BRAZIL is not the only emerging economy facing headwinds (see article in this week’s print edition). But it is looking particularly wonky. Having narrowly won a second presidential term on October 26th, this week Dilma Rousseff returned from a spot of post-election R&R to a raft of bad news.
The trade deficit widened to $1.1 billion in October, the highest-ever for the month. It now stands at $1.8 billion so far this year. Both imports and exports fell, pointing to weak activity. An expected uptick in September’s industrial production turned out instead to have been a dip; it has now shrunk for five straight quarters.

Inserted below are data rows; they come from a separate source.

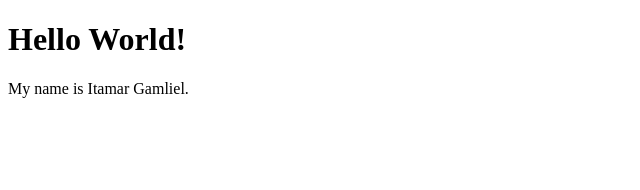
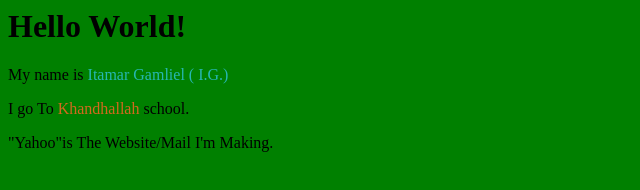
Before and after one commit to gamliel-family/gamliel-family, a plain HTML site: page itamar/index.html in a window 1280 px wide. Shown: the whole page, without its empty margins (0-640 px from the left). Drawn offline with Linux system fonts and the light colour scheme.

Commit message:
Itamar's Homepage

```diff
--- a/itamar/index.html
+++ b/itamar/index.html
@@ -1,13 +1,16 @@
-<!DOCTYPE html>
-<html lang="en">
-<head>
-  <meta charset="utf-8">
-  <title>Itamar Gamliel</title>
+<html lang="en" xmlns="">
+<head><title>Yahoo!</title></head>
+<meta charset="utf-8">
+<title>Yahoo!</title>
 </head>
-<body>
-  <h1>Hello World!</h1>
-  <div>
-    My name is Itamar Gamliel.
-  </div>
+</div>
+<body style="background-color:Green">
+<h1>Hello World!</h1>
+<div>My name is <span style="color:#27b7b2">Itamar Gamliel ( I.G.) </span>
+  <p>
+    I go To <span style="color: chocolate">Khandhallah</span> school.
+  <p>
+    "Yahoo"is The Website/Mail I'm Making.
+</div>
 </body>
 </html>
```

Then, on November 5th, it emerged that the ranks of desperately poor Brazilians, unable to afford enough calories to avoid malnutrition, swelled by 371,000 between 2012 and 2013, to 10.4m. This is the first increase since Ms Rousseff’s Workers’ Party (PT) came to power in 2003. It comes as a particular blow to the president, who spent much of the campaign boasting of how much she had done to improve the lot of the indigent. Now it appears that, as the opposition has repeatedly pointed out, social progress under Luiz Inácio Lula da Silva, who ran the country in 2003-10, has stalled under his protégée.